The Watermill's production of A Midsummer Night's Dream is an absolute joy. Inventively directed by Paul Hart, this vibrant magical performance sparkles with the enthusiasm and energy of the splendid cast.

Eva Feiler beautifully crafted a shadowy childlike Puck in this refreshing new interpretation of the well-known story.

Jamie Satterthwaite is impressive as Oberon, who is determined to take the Indian changeling child from the fairy queen Titania. Due to the illness of Emma McDonald, Rebecca Lee, a regular Watermill performer, stood in at the last moment as Titania and Hippolyta and gave a sterling performance.

The four lovers were excellent. Sophie Stone, who has many connections with Newbury, gave a gutsy portrayal as Hermia, with just the right spirit. Tyrone Huntley was an engaging Lysander. The scenes in which they both used sign language to communicate were powerful and moving. Huntley also has a splendid singing voice with an endearing rendition of My Baby Cares For Me.

Joey Hickman was suitably wimpish as Demetrius and Lilly Flynn's Helena was feisty, particularly in the fight scene with Hermia.

Leading the rude mechanicals, Victoria Blunt was outstanding as Bottom – a true tour de force performance, bubbling with energy and buffoonery.

The talented ensemble brought a zestful, fun-filled playfulness, as they practiced their play Pyramus and Thisbe, to be performed at the Duke's wedding, with hilarious results.

Music is an integral part of the show and showcases the talent of the gifted actors, with some unexpected tongue in cheek renditions including Jay Hawkins' I Put a Spell on You, as Puck applied the magical flower juice.

Then there is Blue Moon, Rogers and Hart's romantic song that perfectly fits the atmosphere.

Karie Lias has created a fluid set design with a scaffolding tower – red curtains and the heavy ropes of an old fly tower suggesting a Victorian theatre.
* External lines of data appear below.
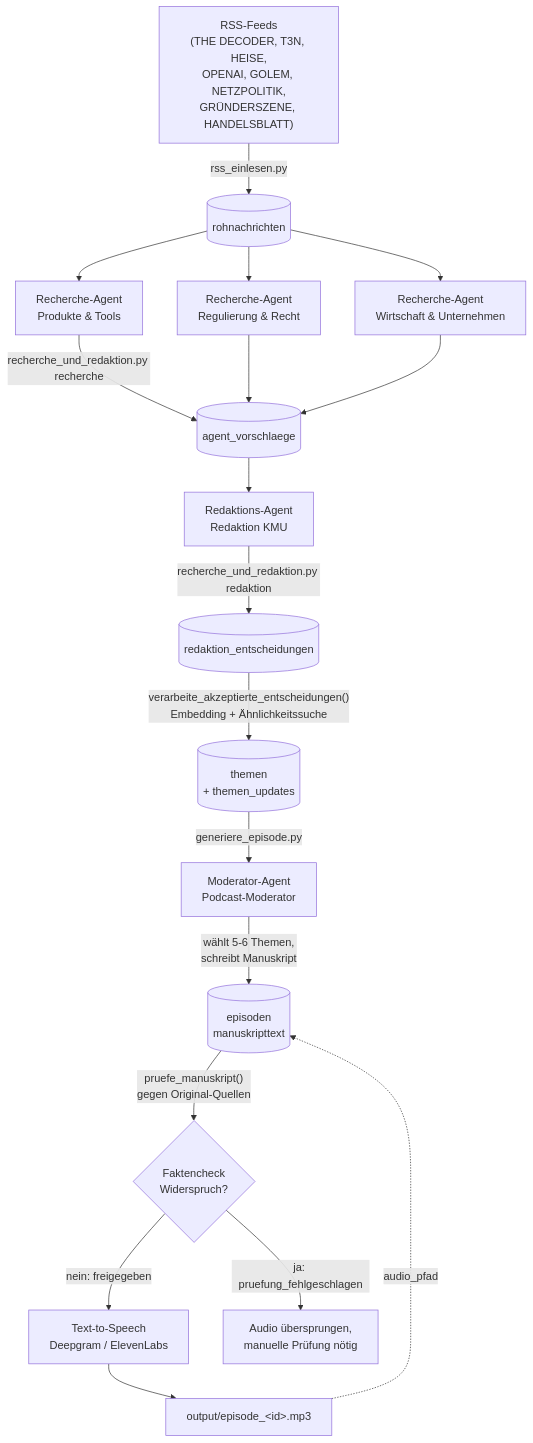
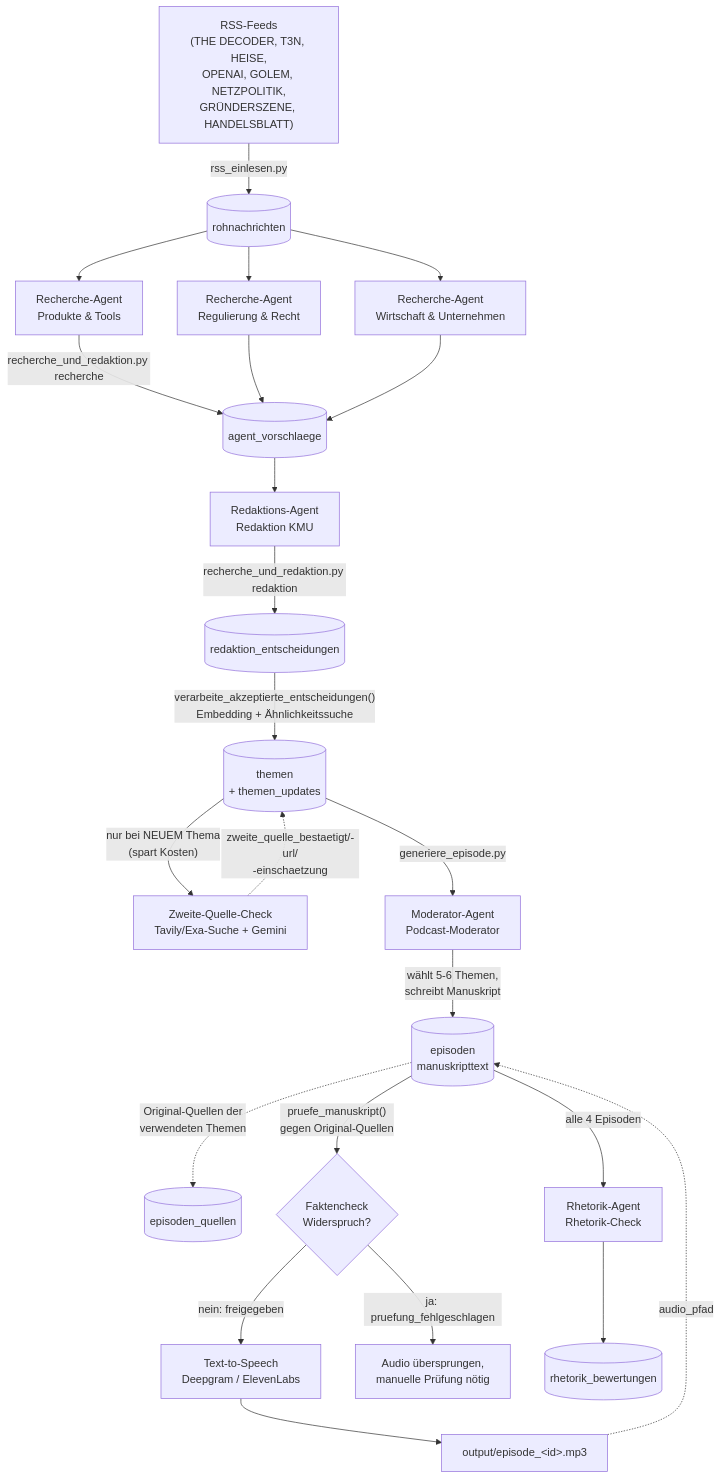
The diagram in README.md (SaschaPetro/Podcast), drawn with Mermaid before and after one commit. The commit also changed other lines of this file and 1 other file, not shown here.

First line of the commit message:
README auf Zweite-Quelle-Verifikation und Rhetorik-Agent nachziehen

````diff
--- a/README.md
+++ b/README.md
@@ -9,26 +9,32 @@
 ```mermaid
 flowchart TD
     RSS["RSS-Feeds<br/>(THE DECODER, T3N, HEISE,<br/>OPENAI, GOLEM, NETZPOLITIK,<br/>GRÜNDERSZENE, HANDELSBLATT)"] -->|rss_einlesen.py| ROH[("rohnachrichten")]
 
     ROH --> RA1["Recherche-Agent<br/>Produkte & Tools"]
     ROH --> RA2["Recherche-Agent<br/>Regulierung & Recht"]
     ROH --> RA3["Recherche-Agent<br/>Wirtschaft & Unternehmen"]
 
     RA1 -->|recherche_und_redaktion.py recherche| VOR[("agent_vorschlaege")]
     RA2 --> VOR
     RA3 --> VOR
 
     VOR --> RED["Redaktions-Agent<br/>Redaktion KMU"]
     RED -->|recherche_und_redaktion.py redaktion| ENT[("redaktion_entscheidungen")]
 
     ENT -->|"verarbeite_akzeptierte_entscheidungen()<br/>Embedding + Ähnlichkeitssuche"| THE[("themen<br/>+ themen_updates")]
+    THE -->|"nur bei NEUEM Thema<br/>(spart Kosten)"| ZQ["Zweite-Quelle-Check<br/>Tavily/Exa-Suche + Gemini"]
+    ZQ -.->|"zweite_quelle_bestaetigt/-url/<br/>-einschaetzung"| THE
 
     THE -->|generiere_episode.py| MOD["Moderator-Agent<br/>Podcast-Moderator"]
     MOD -->|"wählt 5-6 Themen,<br/>schreibt Manuskript"| EP[("episoden<br/>manuskripttext")]
+    EP -.->|"Original-Quellen der<br/>verwendeten Themen"| EQ[("episoden_quellen")]
 
     EP -->|"pruefe_manuskript()<br/>gegen Original-Quellen"| FC{"Faktencheck<br/>Widerspruch?"}
     FC -->|nein: freigegeben| TTS["Text-to-Speech<br/>Deepgram / ElevenLabs"]
     FC -->|ja: pruefung_fehlgeschlagen| STOP["Audio übersprungen,<br/>manuelle Prüfung nötig"]
     TTS --> MP3["output/episode_&lt;id&gt;.mp3"]
     MP3 -.->|audio_pfad| EP
+
+    EP -->|"alle 4 Episoden"| RHET["Rhetorik-Agent<br/>Rhetorik-Check"]
+    RHET --> RB[("rhetorik_bewertungen")]
 ```
````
The costumes are simply exquisite and Tom White's imaginative lighting creates an enchanting atmosphere.

There is so much to enjoy in this spirited performance.

It is truly a Dream you wish would go on forever.


There are reviews from The Stage ("fizzing with humour, charm, and just a touch of chaos... a particularly light and delightful fairy tale... an overall sense of sheer fun that’s both rare and refreshing... " - 4 stars), The Spy In The Stalls ("this joyful new production... such a delightful Dream" - 4stars), WhatsOnStage ("the company transform a story familiar to many into a tale of the unexpected with game-changing casting coups... expect the unexpected in an evening of magical delight" - 4 stars), There Ought To Be Clowns ("an unalloyed pleasure... full of innovative touches which work separately like a treat and also combine into something really special... the world of Shakespeare in all its exhilarating imagination").